Where a line of the listing below holds "styles", add it to the tally; give only the final number.

(Given records Opens)

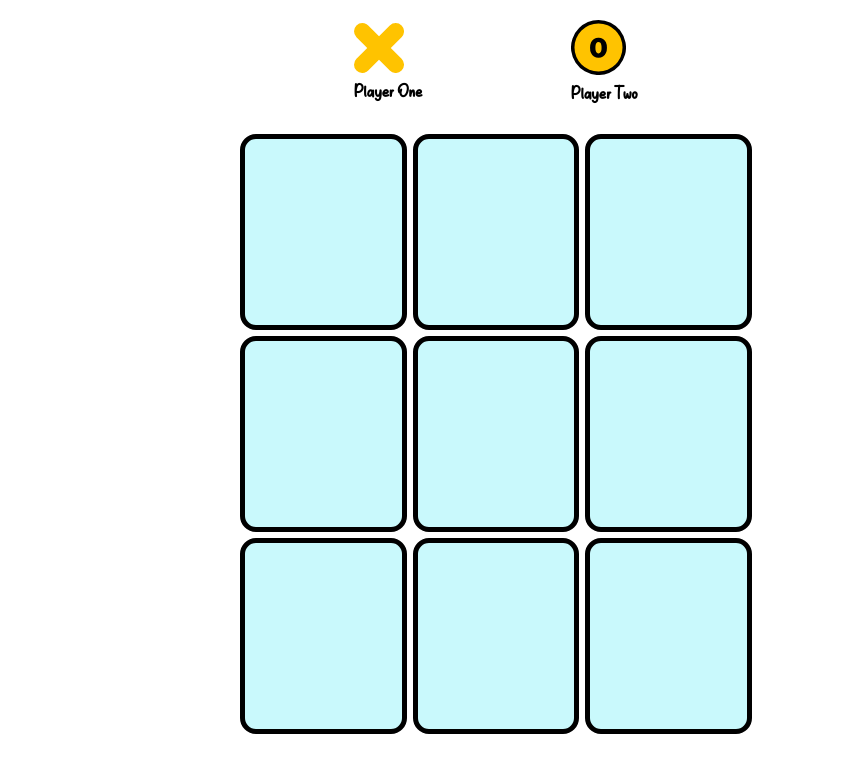
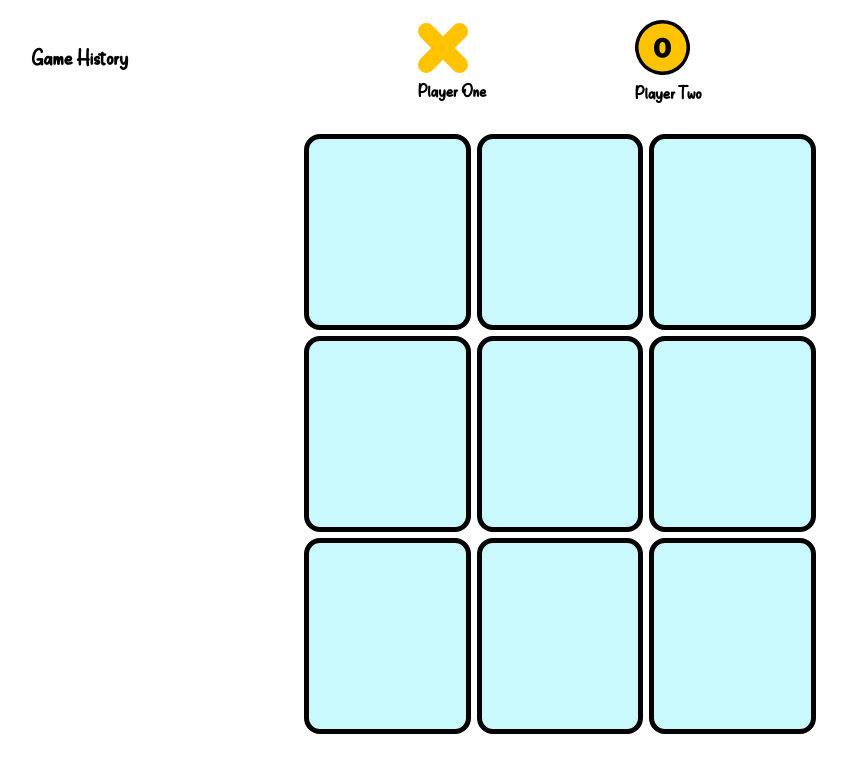
Before and after one commit to Mobinafshari/Tic-Tac-Toe-game, a React (Vite) app: page / in a window 1280 px wide. Shown: the top 772 px of the page, without its empty margins (144-991 px from the left). Built offline with nearby package versions, Linux system fonts and the light colour scheme.

Commit message:
feat: game history added

```diff
--- a/src/App.tsx
+++ b/src/App.tsx
@@ -2,11 +2,13 @@ import { Toaster } from "react-hot-toast";
 import Dooz from "./components/Dooz";
 import { ContextProvider } from "./context/mainContext";
 import styles from "./styles/index.module.scss";
+import GameHistory from "./components/History/GameHistory";
 
 function App() {
   return (
     <ContextProvider>
       <section className={styles["parent"]}>
+        <GameHistory />
         <Dooz />
       </section>
       <Toaster />
--- /dev/null
+++ b/src/components/History/GameHistory.tsx
@@ -0,0 +1,27 @@
+import { usePlayerContext } from "../../context/mainContext";
+import styles from "./history.module.scss";
+
+function GameHistory() {
+  const { selected } = usePlayerContext();
+
+  return (
+    <section className={styles["parent"]}>
+      <h2>Game History</h2>
+      {selected.length > 0 && (
+        <div className={styles["history"]}>
+          {selected.map((choice, index) => (
+            <div key={index} className={styles["history__choice"]}>
+              <div className={styles["history__choice-infos"]}>
+                <span>{choice.player}</span>
+                <span>{choice.index}</span>
+              </div>
+              {index < selected.length - 1 && <hr />}
+            </div>
+          ))}
+        </div>
+      )}
+    </section>
+  );
+}
+
+export default GameHistory;
--- /dev/null
+++ b/src/components/History/history.module.scss
@@ -0,0 +1,42 @@
+.parent {
+  flex-basis: 35%;
+  padding: 40px 20px;
+  height: 100%;
+  & h2 {
+    text-align: center;
+    font-weight: 400;
+    margin-bottom: 60px;
+  }
+}
+.history {
+  height: 100%;
+  display: flex;
+  align-items: center;
+  justify-content: center;
+  flex-direction: column;
+  border: 2px solid gray;
+  border-radius: 16px;
+  &__choice:first-child {
+    border-top-right-radius: 16px;
+    border-top-left-radius: 16px;
+  }
+  &__choice:last-child {
+    border-bottom-right-radius: 16px;
+    border-bottom-left-radius: 16px;
+  }
+
+  &__choice {
+    width: 100%;
+    &:hover {
+      background-color: #c9f9fc;
+    }
+  }
+  &__choice-infos {
+    font-size: 24px;
+    cursor: pointer;
+    display: flex;
+    align-items: center;
+    justify-content: space-around;
+    width: 100%;
+  }
+}
--- a/src/context/mainContext.tsx
+++ b/src/context/mainContext.tsx
@@ -24,6 +24,7 @@ export const usePlayerContext = () => {
 export const ContextProvider = ({ children }: { children: ReactNode }) => {
   const [player, setPlayer] = useState<Player>("one");
   const [selected , setSelected] = useState<Selected[]>([]);
+  console.log(selected)
   const [ reseted ,setReseted] = useState(false)
   const handleChange = () => {
     setPlayer((prevPlayer) => (prevPlayer === "one" ? "two" : "one"));
--- a/src/styles/index.module.scss
+++ b/src/styles/index.module.scss
@@ -10,7 +10,6 @@ body {
   background-color: white;
   display: flex;
   align-items: start;
-  justify-content: center;
 }
 .container {
   padding-top: 20px;
```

(Given records Closes)

• Response to this task:
9